Detected change data
+-------+
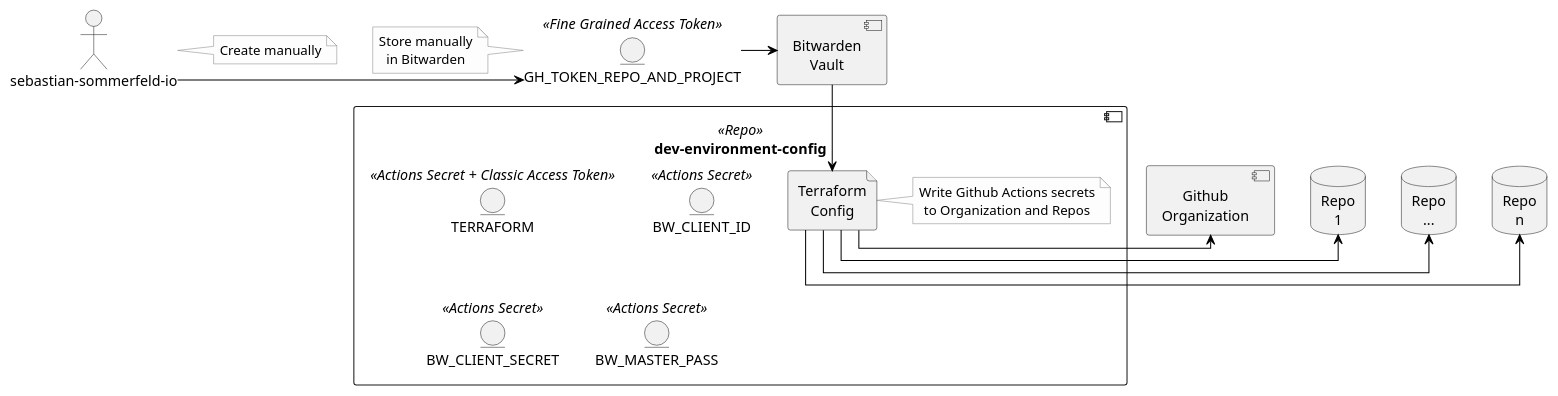
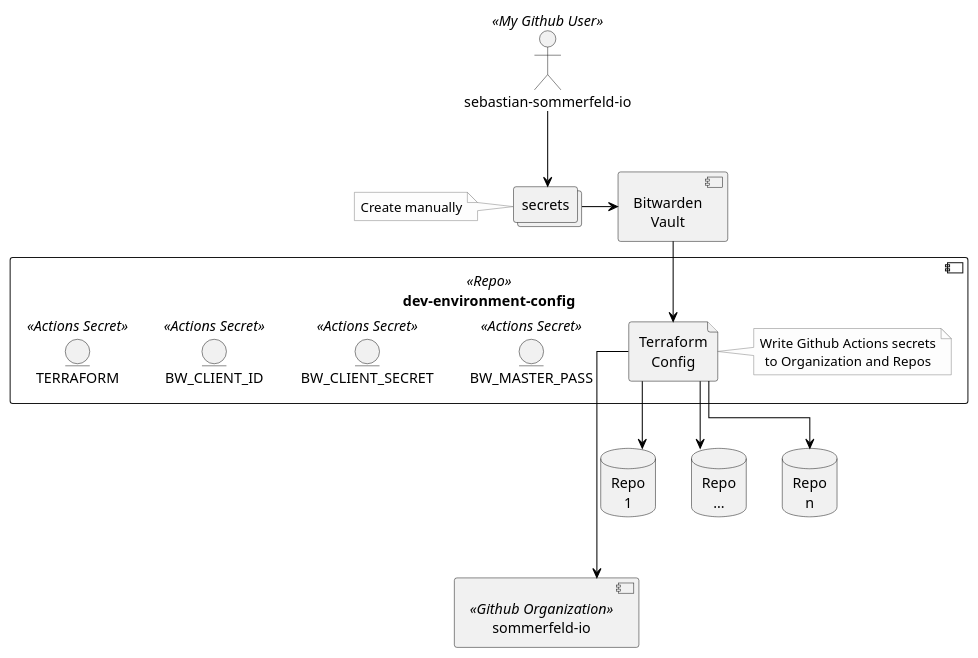
The diagram in docs/modules/arc42-docs/pages/08-concepts.adoc (sommerfeld-io/dev-environment-config), drawn with PlantUML before and after one commit. The commit also changed other lines of this file, not shown here.

Commit message:
updated diagram

```diff
--- a/docs/modules/arc42-docs/pages/08-concepts.adoc
+++ b/docs/modules/arc42-docs/pages/08-concepts.adoc
@@ -13,49 +13,52 @@
 [plantuml, puml-build-image, svg]
 ----
 @startuml
 
 skinparam linetype ortho
 skinparam monochrome false
 skinparam componentStyle uml2
 skinparam backgroundColor #fff
 skinparam ArrowColor black
 skinparam NoteBorderColor Grey
 skinparam NoteBackgroundColor #fdfdfd
 skinparam defaultTextAlignment center
 skinparam activity {
 FontName Ubuntu
 }
 
-actor me as "sebastian-sommerfeld-io"
-entity GH_TOKEN_REPO_AND_PROJECT <<Fine Grained Access Token>>
-me -> GH_TOKEN_REPO_AND_PROJECT
-note right of me: Create manually
-note left of GH_TOKEN_REPO_AND_PROJECT: Store manually\nin Bitwarden
+actor me as "sebastian-sommerfeld-io" <<My Github User>>
+collections secrets
+me --> secrets
+note left of secrets: Create manually
 
 component vault as "Bitwarden\nVault"
-GH_TOKEN_REPO_AND_PROJECT -> vault
+secrets -> vault
 
 component dev_repo as "dev-environment-config" <<Repo>> {
     file tf as "Terraform\nConfig"
     note right of tf: Write Github Actions secrets\nto Organization and Repos
     
-    entity TERRAFORM <<Actions Secret + Classic Access Token>>
+    entity TERRAFORM <<Actions Secret>>
     
     entity BW_CLIENT_ID <<Actions Secret>>
     entity BW_CLIENT_SECRET <<Actions Secret>>
     entity BW_MASTER_PASS <<Actions Secret>>
+    
+    BW_CLIENT_ID -[hidden]right- BW_CLIENT_SECRET
+    BW_CLIENT_SECRET -[hidden]right- BW_MASTER_PASS
 }
+
 vault -down-> tf
 
-component org as "Github\nOrganization"
+component org as "sommerfeld-io" <<Github Organization>>
 database r1 as "Repo\n1"
 database r2 as "Repo\n..."
 database r3 as "Repo\nn"
 
-tf -> org
-tf -> r1
-tf -> r2
-tf -> r3
+tf -down--> org
+tf -down-> r1
+tf -down-> r2
+tf -down-> r3
 
 @enduml
 ----
```
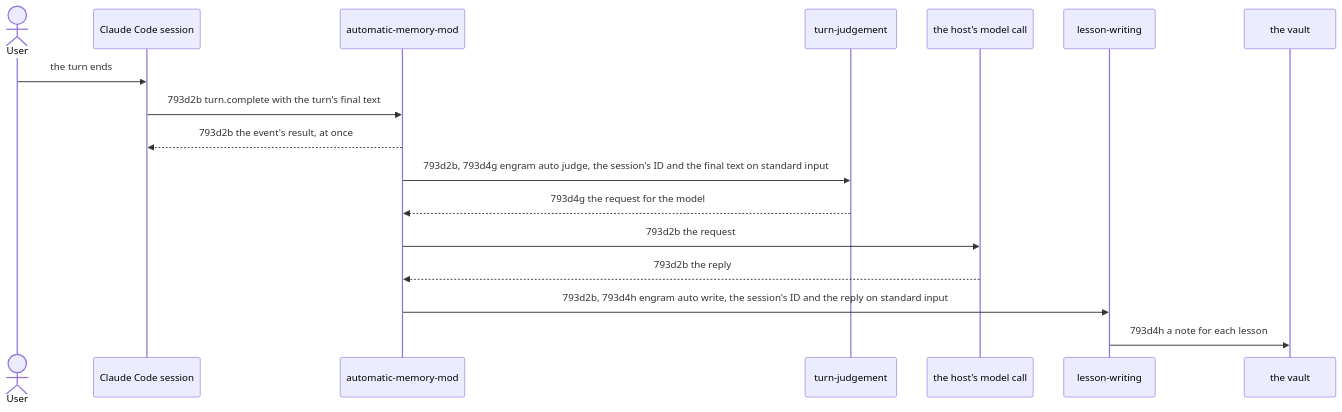
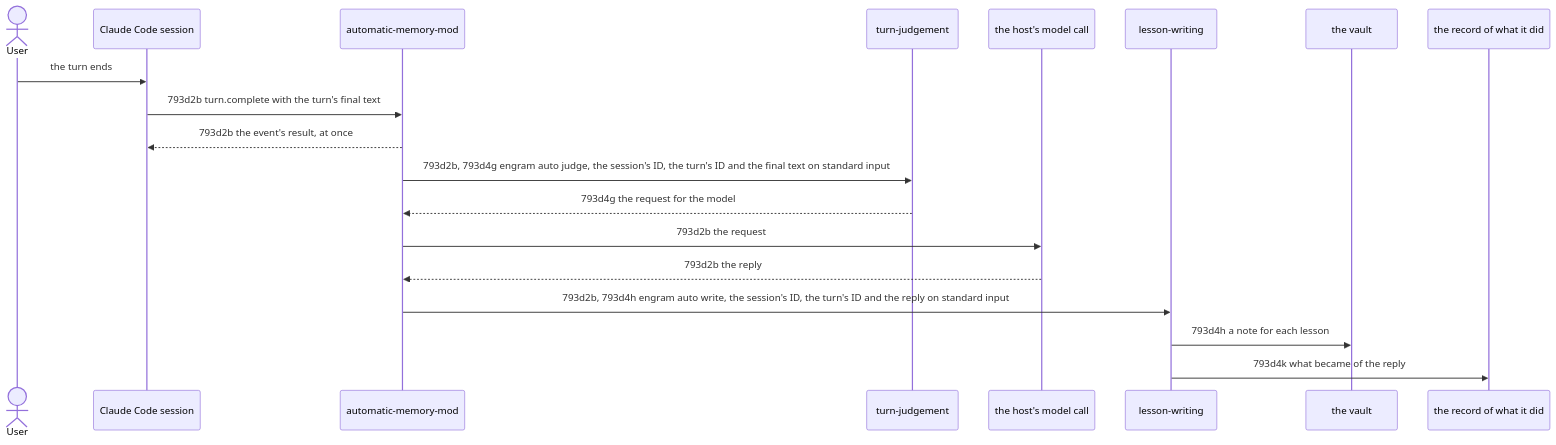
Before and after one commit to toejough/engram: the second of 2 diagrams in docs/changes/793_automatic-memory/793d_technical-spec.md, drawn with Mermaid. The commit also changed other lines of this file and 1 other file, not shown here.

First line of the commit message:
docs(793d,e): the record of what automatic memory did, the report of a failed step, and the catalog rows of the sixth node

````diff
--- a/docs/changes/793_automatic-memory/793d_technical-spec.md
+++ b/docs/changes/793_automatic-memory/793d_technical-spec.md
@@ -138,20 +138,22 @@
 ```mermaid
 sequenceDiagram
     actor User
     participant Session as Claude Code session
     participant Mod as automatic-memory-mod
     participant Judgement as turn-judgement
     participant Model as the host's model call
     participant Writing as lesson-writing
     participant Vault as the vault
+    participant Record as the record of what it did
 
     User->>Session: the turn ends
     Session->>Mod: 793d2b turn.complete with the turn's final text
     Mod-->>Session: 793d2b the event's result, at once
-    Mod->>Judgement: 793d2b, 793d4g engram auto judge, the session's ID and the final text on standard input
+    Mod->>Judgement: 793d2b, 793d4g engram auto judge, the session's ID, the turn's ID and the final text on standard input
     Judgement-->>Mod: 793d4g the request for the model
     Mod->>Model: 793d2b the request
     Model-->>Mod: 793d2b the reply
-    Mod->>Writing: 793d2b, 793d4h engram auto write, the session's ID and the reply on standard input
+    Mod->>Writing: 793d2b, 793d4h engram auto write, the session's ID, the turn's ID and the reply on standard input
     Writing->>Vault: 793d4h a note for each lesson
+    Writing->>Record: 793d4k what became of the reply
 ```
````
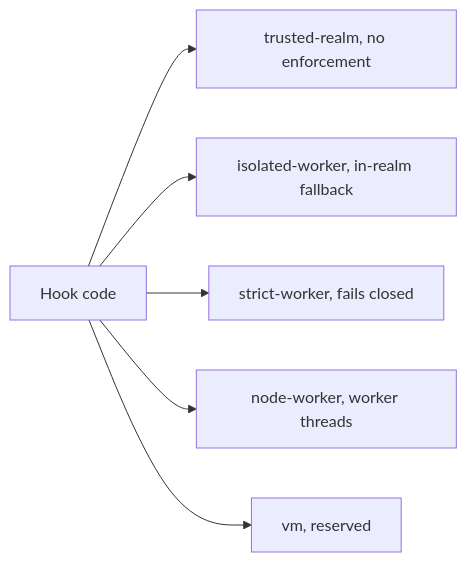
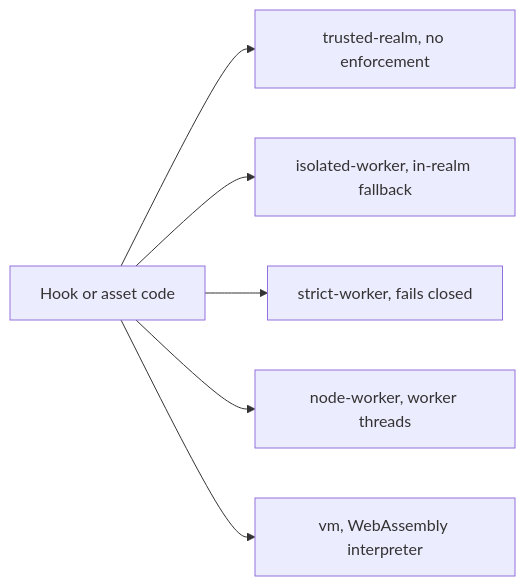
The diagram in docs/spec/document-model/diagrams/execution-classes.mmd (lolly-tools/lolly), drawn with Mermaid before and after one commit. The commit also changed 520 other files, not shown here.

```diff
--- a/docs/spec/document-model/diagrams/execution-classes.mmd
+++ b/docs/spec/document-model/diagrams/execution-classes.mmd
@@ -1,6 +1,6 @@
 graph LR
-  hooks[Hook code] --> trusted[trusted-realm, no enforcement]
+  hooks[Hook or asset code] --> trusted[trusted-realm, no enforcement]
   hooks --> isolated[isolated-worker, in-realm fallback]
   hooks --> strict[strict-worker, fails closed]
   hooks --> nodew[node-worker, worker threads]
-  hooks --> vm[vm, reserved]
+  hooks --> vm[vm, WebAssembly interpreter]
```
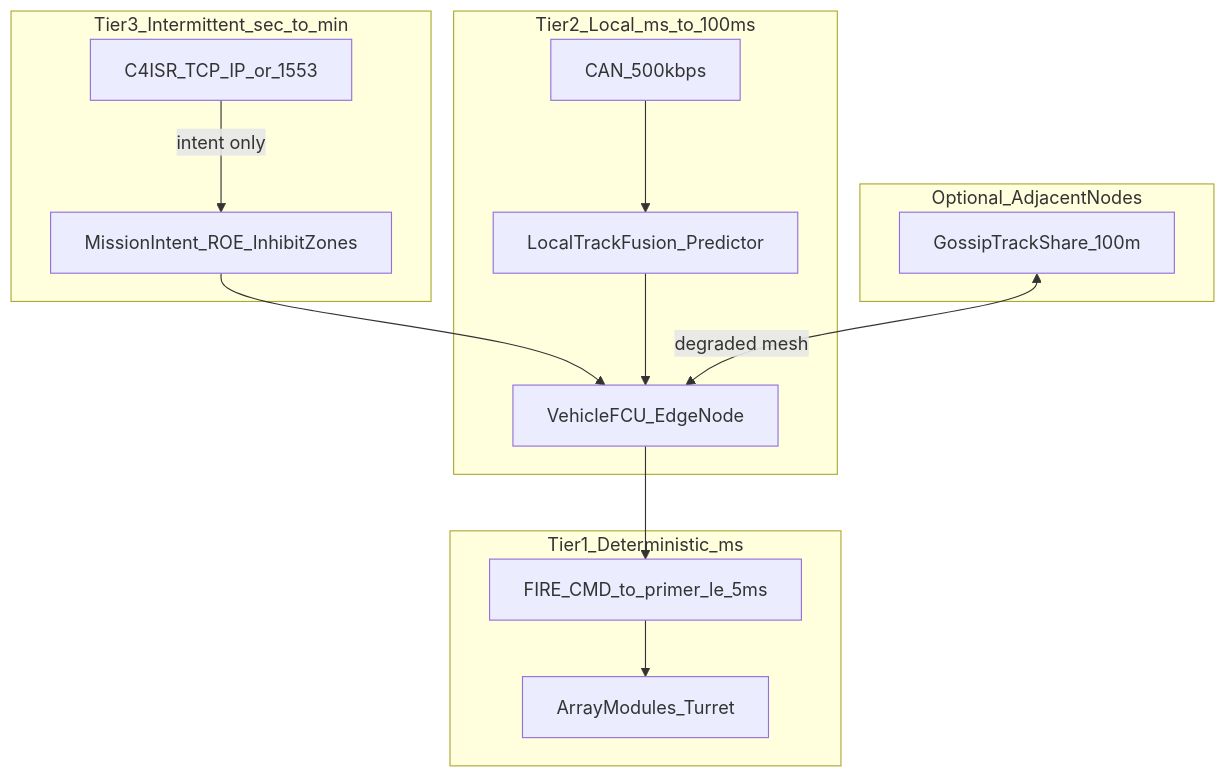
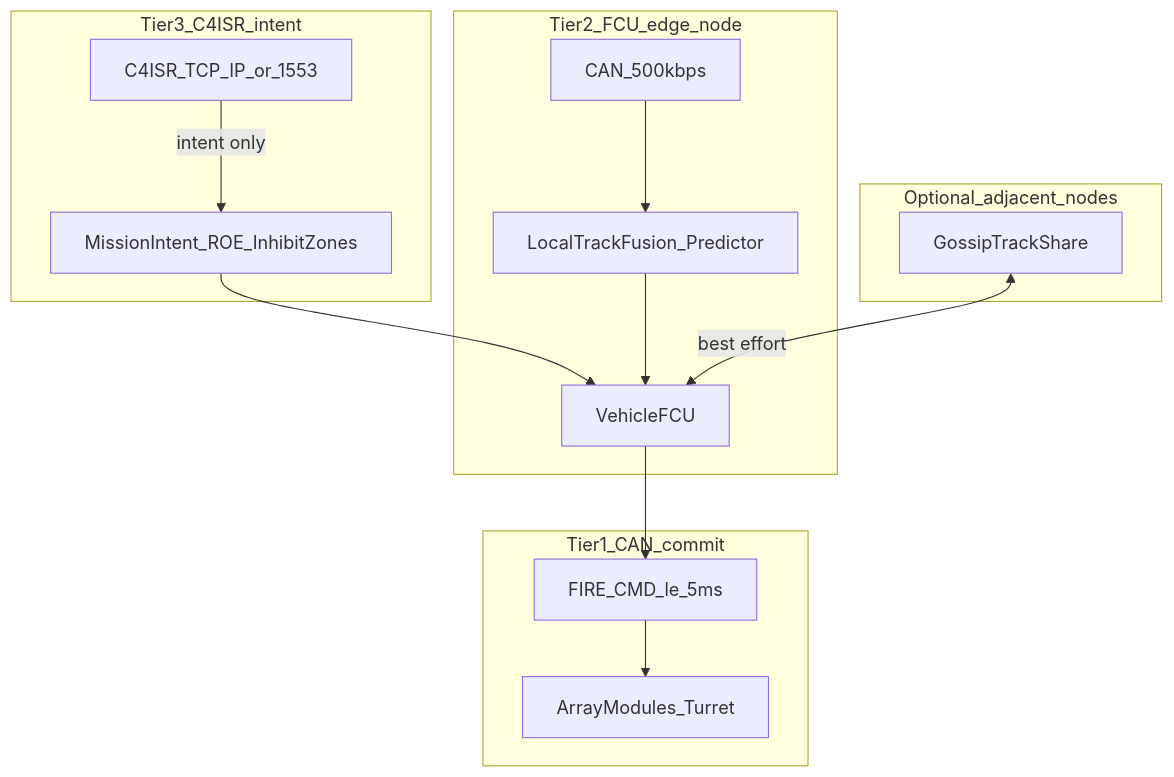
The diagram in docs/NETWORK_ARCHITECTURE.md (FratresMedAI/MFKS-Kinetic-Cloud), drawn with Mermaid before and after one commit. The commit also changed other lines of this file and 8 other files, not shown here.

````diff
--- a/docs/NETWORK_ARCHITECTURE.md
+++ b/docs/NETWORK_ARCHITECTURE.md
@@ -32,26 +32,26 @@
 ```mermaid
 flowchart TB
-  subgraph tier3 [Tier3_Intermittent_sec_to_min]
+  subgraph tier3 [Tier3_C4ISR_intent]
     C4ISR[C4ISR_TCP_IP_or_1553]
     Intent[MissionIntent_ROE_InhibitZones]
   end
-  subgraph tier2 [Tier2_Local_ms_to_100ms]
-    FCU[VehicleFCU_EdgeNode]
+  subgraph tier2 [Tier2_FCU_edge_node]
+    FCU[VehicleFCU]
     LocalFusion[LocalTrackFusion_Predictor]
     CAN[CAN_500kbps]
   end
-  subgraph tier1 [Tier1_Deterministic_ms]
-    FirePath[FIRE_CMD_to_primer_le_5ms]
+  subgraph tier1 [Tier1_CAN_commit]
+    FirePath[FIRE_CMD_le_5ms]
     Modules[ArrayModules_Turret]
   end
-  subgraph optional [Optional_AdjacentNodes]
-    Gossip[GossipTrackShare_100m]
+  subgraph optional [Optional_adjacent_nodes]
+    Gossip[GossipTrackShare]
   end
   C4ISR -->|"intent only"| Intent
   Intent --> FCU
   LocalFusion --> FCU
   CAN --> LocalFusion
   FCU --> FirePath
   FirePath --> Modules
-  Gossip <-->|"degraded mesh"| FCU
+  Gossip <-->|"best effort"| FCU
 ```
````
+-------+
Exercise objective
The answer must be a single number: how many lines of the entries contain "participant".

Completed task
7